We then continued further up the kloof toward the waterfalls. The terrain included large boulders, gravel and river stones which were quite tricky to negotiate when you were sopping wet. We passed by a rather large rock pool (no 3) that initially looked like the second compulsory swim, but we were easily able to pass it on the right hand side along a boulder section.



Just after the large rock pool (no 3), we arrived at the second compulsory swim section that looked remarkably similar to the first. We were already wet, so there was less hesitation in getting in that time. The difference with the second compulsory swim was that when we reached the other side we had to be careful not to stub our toes on the submerged rocks at the water’s edge. Some were more successful at this than others! Ouch! We climbed out the other side on to a small section of green grass.

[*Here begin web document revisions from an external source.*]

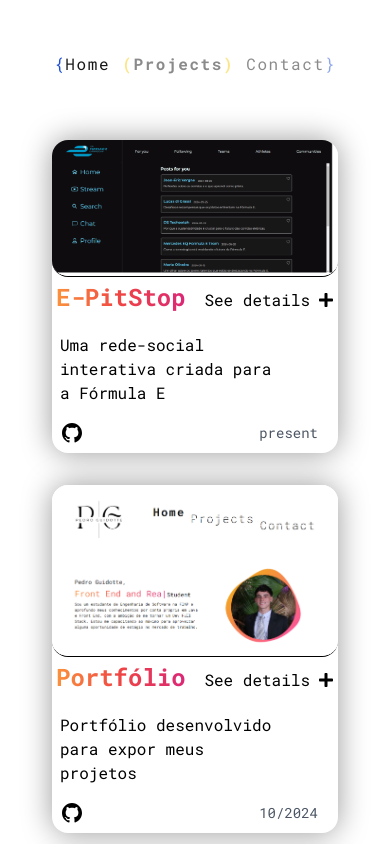
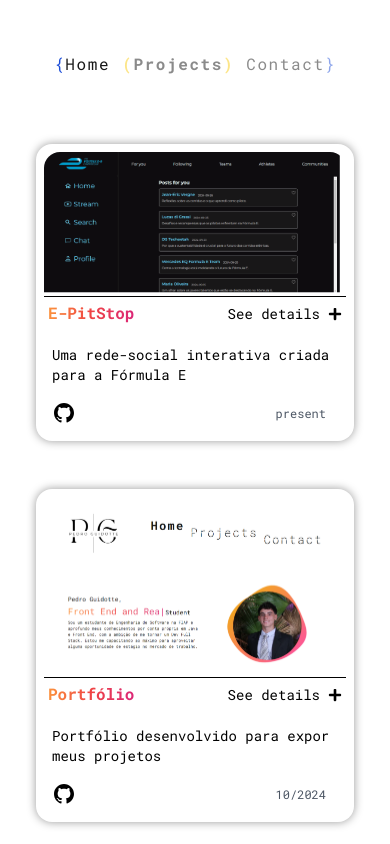
Before and after one commit to peguidotte/portfolio_pedro, a React (Vite) app: page /projects in a window 390 px wide. Shown: the top 844 px of the page. Built offline with nearby package versions, Linux system fonts and the light colour scheme.

Commit message:
Cards estilizados

```diff
--- a/src/components/Card/Cards.css
+++ b/src/components/Card/Cards.css
@@ -1,11 +1,3 @@
 .shadow-box{
-    box-shadow: 0px 0px 30px rgba(0, 0, 0, 0.4);
+    box-shadow: 0px 0px 10px rgba(0, 0, 0, 0.4);
 }
-
-.container-cards:hover .shadow-box {
-    transform: rotateY(90deg);
-  }
-
-  .container-cards .shadow-box:hover {
-    transform: scale(1.05);
-  }
--- a/src/components/Card/Cards.jsx
+++ b/src/components/Card/Cards.jsx
@@ -5,31 +5,31 @@ import "./Cards.css";
 
 function Cards({ name, image, description, repo, deploy, date }) {
   return (
-    <li className="flex flex-col rounded-2xl shadow-box font-principal hover:scale-105 duration-100 ">
-      <div className="flex items-center gap-3">
+    <li className="flex flex-col rounded-2xl shadow-box font-principal hover:scale-105 duration-100 p-2">
+      <div className="flex items-center justify-center gap-3">
         <a href={deploy} target="_blank">
           <img
             src={image}
             alt={name}
-            className="rounded-2xl border-b border-black"
+            className="rounded-t-2xl border-b border-black text-center"
           />
         </a>
       </div>
       <div className="flex justify-between items-baseline p-1">
-        <h1 className="mb-2 font-extrabold text-2xl bg-gradient-to-r from-orange-400 via-red-500 to-pink-600 bg-clip-text text-transparent">
+        <h1 className="mb-2 font-extrabold sm:text-lg md:text-2xl bg-gradient-to-r from-orange-400 via-red-500 to-pink-600 bg-clip-text text-transparent">
           {name}
         </h1>
-        <button className="flex items-center gap-2">
-          See details <FaPlus />{" "}
+        <button className="flex items-center text-sm gap-2 md:text-base">
+          See details <FaPlus />
         </button>
       </div>
       <div className="p-2 flex flex-col gap-4">
-        <p className="max-w-[85%]">{description}</p>
+        <p className="text-sm">{description}</p>
         <div className="flex items-center justify-between mr-3">
           <a href={repo} className="flex gap-2 items-center">
             <RiGithubFill className="text-2xl" />
           </a>
-          <span className="text-gray-600 text-sm">{date}</span>
+          <span className="text-gray-600 text-xs">{date}</span>
         </div>
       </div>
     </li>
--- a/src/components/Footer.jsx
+++ b/src/components/Footer.jsx
@@ -9,7 +9,7 @@ function Footer() {
   return (
     <>
       <div className="flex flex-col font-principal gap-3 justify-center items-center md:justify-around md:flex-row mt-20 md:mt-40">
-        <h2 className="bg-gradient-to-r from-orange-400 via-red-500 to-pink-600 bg-clip-text text-transparent font-semibold text-base">
+        <h2 className="bg-gradient-to-r from-orange-400 via-red-500 to-pink-600 bg-clip-text text-transparent font-semibold text-base text-center">
           Design e site criado por Pedro Guidotte
         </h2>
         <div className="mt-2 flex gap-4 text-3xl">
--- /dev/null
+++ b/src/components/Header/Header.jsx
@@ -0,0 +1,35 @@
+import { NavLink } from "react-router-dom";
+import Logo from "../../assets/PGLogo.png";
+
+export default function Header() {
+    return (
+        <>
+            <header className="flex text-neutral-900 text-1xl font-principal font-normal tracking-widest justify-center items-center p-8 md:px-12 lg:p-16 lg:px-20 sm:justify-between sm:font-light sm:text-3xl md:text-4xl lg:text-5xl">
+                <div>
+                    <img src={Logo} alt="Pedro Guidotte" className="w-3/4 hidden sm:block" />
+                </div>
+                <nav>
+                    <ul className="flex gap-3 sm:gap-6 xl:gap-16 items-center">
+                        <li className="hover:font-bold hover:bg-gradient-to-r hover:from-orange-400 hover:via-red-500 hover:to-pink-600 hover:bg-clip-text hover:text-transparent duration-1000 sm:-translate-y-7">
+                            <NavLink
+                                to={'/'}
+                                className={({ isActive }) =>
+                                    isActive ? 'no-underline opacity-100' : 'opacity-50 sm:line-through sm:decoration-5 sm:decoration-white'
+                                }
+                            >
+                            <span className="text-blue-700 sm:hidden">&#123;</span>Home
+                            </NavLink>
+                        </li>
+                        <li className="opacity-50 sm:opacity-100 sm:line-through sm:decoration-5 sm:decoration-white
+                        hover:font-bold hover:bg-gradient-to-r hover:from-orange-400 hover:via-red-500 hover:to-pink-600 hover:bg-clip-text hover:text-transparent
+                        duration-1000"><span className="text-yellow-400 sm:hidden">&#40;</span>Projects<span className="text-yellow-400 sm:hidden">&#41;</span></li>
+
+                        <li className="opacity-50 sm:opacity-100 sm:line-through sm:decoration-5 sm:decoration-white
+                        hover:font-bold hover:bg-gradient-to-r hover:from-orange-400 hover:via-red-500 hover:to-pink-600 hover:bg-clip-text hover:text-transparent
+                        duration-1000 sm:translate-y-7">Contact<span className="text-blue-700 sm:hidden">&#125;</span></li>
+                    </ul>
+                </nav>
+            </header>
+        </>
+    )
+}
--- a/src/pages/Projects.jsx
+++ b/src/pages/Projects.jsx
@@ -113,9 +113,11 @@ function Projects() {
   ));
 
   return (
-    <ul className="grid grid-cols-1 md:grid-cols-2 lg:grid-cols-3 gap-8 p-8 container-cards">
-      {projectCards}
-    </ul>
+    <>
+      <ul className="grid grid-cols-1 sm:grid-cols-2 lg:grid-cols-3 gap-12 p-4 container-cards mt-5">
+        {projectCards}
+      </ul>
+    </>
   );
 }
 
```
Also changed, not shown: src/components/Card/Projects.css (added), src/components/Card/Projects.jsx (added).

That was the point when the hike started to get really exciting. After we climbed out of the water and shook off the excess water, we continued climbing over boulders toward our destination. The trail took a sharp right to reveal a long rock ramp that led up further into the kloof. The ramp was very slippery and the water was rushing down it on our left hand side as we carefully made our way to the top. The scene that was waiting for us just around the corner was nothing short of spectacular! A two tiered waterfall loomed large in front of us, accompanied by the deafening sound of rushing water. All I could think of was what our one friend was missing out on by staying behind at the first compulsory swim. We had reached the waterfalls at about 08h50. That meant that it had taken us about 02h30m to get there, covering a distance of around 5.5 km (Strava).

It didn’t take much convincing for all of us to jump in the top rock pool and to swim to the waterfall to see if we could get behind it. While the water did pound us on our heads, we still managed to swim behind it and tread water while watching as the water smashed itself into the pool in front of us. Check out the video below to get an idea of how much noise the waterfall made.


This slideshow requires JavaScript.


We spent about half an hour swimming at the waterfalls and enjoying the beautiful surroundings before making the journey back to our hiking colleague who was waiting for us on the other side of the two compulsory swims. We decided not to have a snack break there as well because it would mean that, including the time we would take on the return journey, we would have left our friend alone for more an hour and a half.

We got back to our friend at around 10h00 and enjoyed a leisurely snack break. I also took the opportunity to take a few  photos of the little creatures living in the river next to us. Belinda and I were both surprised to see how many little fish were in the river. Unfortunately my camera wasn’t quick enough to get any photos of the fish. Along with the fish, there were loads of crabs scurrying around underwater, while a couple of frogs looked on from their rocky beaches.



At 10h37, we packed up, put our toasty warm hiking socks (minus the undamaged electronic devices) and hiking boots back on and headed back to the base camp. We completed the hike at about 11h50 and packed up our stuff for the road home, but not before jumping into the camp’s swimming pool for one last dip.



The Stats – Cedar Falls Day Hike

The total hiking stats for this day hike, according to the Strava App, were as follows:


Trip Odometer 11.1 km
Total Time 05h29m
Elevation Gain 447 m


Watch the Relive video below to get a good idea of the route and the elevation profile of this glorious day hike.


Final Thoughts

This has got to be one of the best day hikes that this country has to offer. It is not too physically demanding so it can be a family outing with children old enough to walk around 10 kilometres and who can swim short distances unaided. It has the elements of rugged beauty, stunning plant life and the fun factor that comes with swimming across stretches of cold black water.

It has everything you would want in a relatively short day hike in a remote location. Cheers, Baviaanskloof. You have really outdone yourself in providing us with a memorable and thoroughly enjoyable adventure in the bush!


1 thought on “Cedar Falls Day Hike – Baviaanskloof”

Leave a Reply